Words: 541 - Pages: 3

Premium Essay

Competitiveness & Productivity of Cib

...Project Competitiveness & Productivity Company Name: Commercial International Bank ‘CIB’ Presented to: Instructor: Dr. Ghada Aly Assistant: Mohamed Salah Group: ‘A’ By: Amir Menesy ............................................. 094283 Sarah Mazen …......................................... 093081 Sherif Gabriel …......................................... 086119 Abstract Competitiveness and productivity will give any organization a benefit over it’s rivals in the industry. This research aims to show the importance of competitiveness and productivity and how to excel at making the most of them. It also explains the vague terms and ideas within these concepts to give a better understanding of them. New advancements and technologies and their consequences and outcomes, in addition to what industries employ these issues in the most effective and efficient way will be discussed. Labor productivity and its essentials are broken down into detail. Competitive concepts and how to make the best use of competition is very difficult. Introduction Productivity is a measure of output from a production process per unit of input. Productivity is designed for use in economic analysis and public and private policy planning. Production is a process of combining various material inputs and immaterial inputs in order to make something for consumption.

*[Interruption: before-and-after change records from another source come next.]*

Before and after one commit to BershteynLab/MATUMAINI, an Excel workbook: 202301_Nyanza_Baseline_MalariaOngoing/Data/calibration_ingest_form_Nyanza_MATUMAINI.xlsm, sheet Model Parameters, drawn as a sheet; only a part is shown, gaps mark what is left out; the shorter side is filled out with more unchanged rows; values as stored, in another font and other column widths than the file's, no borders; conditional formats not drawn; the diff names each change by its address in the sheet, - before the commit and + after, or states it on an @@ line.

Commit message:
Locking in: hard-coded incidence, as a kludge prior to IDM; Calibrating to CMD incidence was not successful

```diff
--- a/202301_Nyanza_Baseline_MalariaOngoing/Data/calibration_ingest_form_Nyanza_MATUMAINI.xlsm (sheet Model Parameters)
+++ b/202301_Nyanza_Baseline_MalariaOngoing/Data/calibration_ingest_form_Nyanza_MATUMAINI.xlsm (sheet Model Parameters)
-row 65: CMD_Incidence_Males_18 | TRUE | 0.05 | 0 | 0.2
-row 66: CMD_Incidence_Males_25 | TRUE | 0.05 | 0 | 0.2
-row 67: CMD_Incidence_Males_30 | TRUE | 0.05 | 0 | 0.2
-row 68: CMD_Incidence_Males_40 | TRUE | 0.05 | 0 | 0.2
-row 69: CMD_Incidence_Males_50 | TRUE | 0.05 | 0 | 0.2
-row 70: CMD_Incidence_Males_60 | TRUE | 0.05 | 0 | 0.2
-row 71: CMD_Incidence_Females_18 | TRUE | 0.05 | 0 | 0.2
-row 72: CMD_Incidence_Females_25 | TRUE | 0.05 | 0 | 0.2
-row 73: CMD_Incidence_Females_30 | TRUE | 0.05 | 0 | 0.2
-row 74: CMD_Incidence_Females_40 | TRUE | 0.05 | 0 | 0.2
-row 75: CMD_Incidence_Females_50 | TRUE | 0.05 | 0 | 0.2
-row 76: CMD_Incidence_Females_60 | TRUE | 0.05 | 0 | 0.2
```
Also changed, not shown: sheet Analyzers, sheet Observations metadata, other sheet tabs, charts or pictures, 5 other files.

The methods of combining the inputs of production in the process of......

Words: 4993 - Pages: 20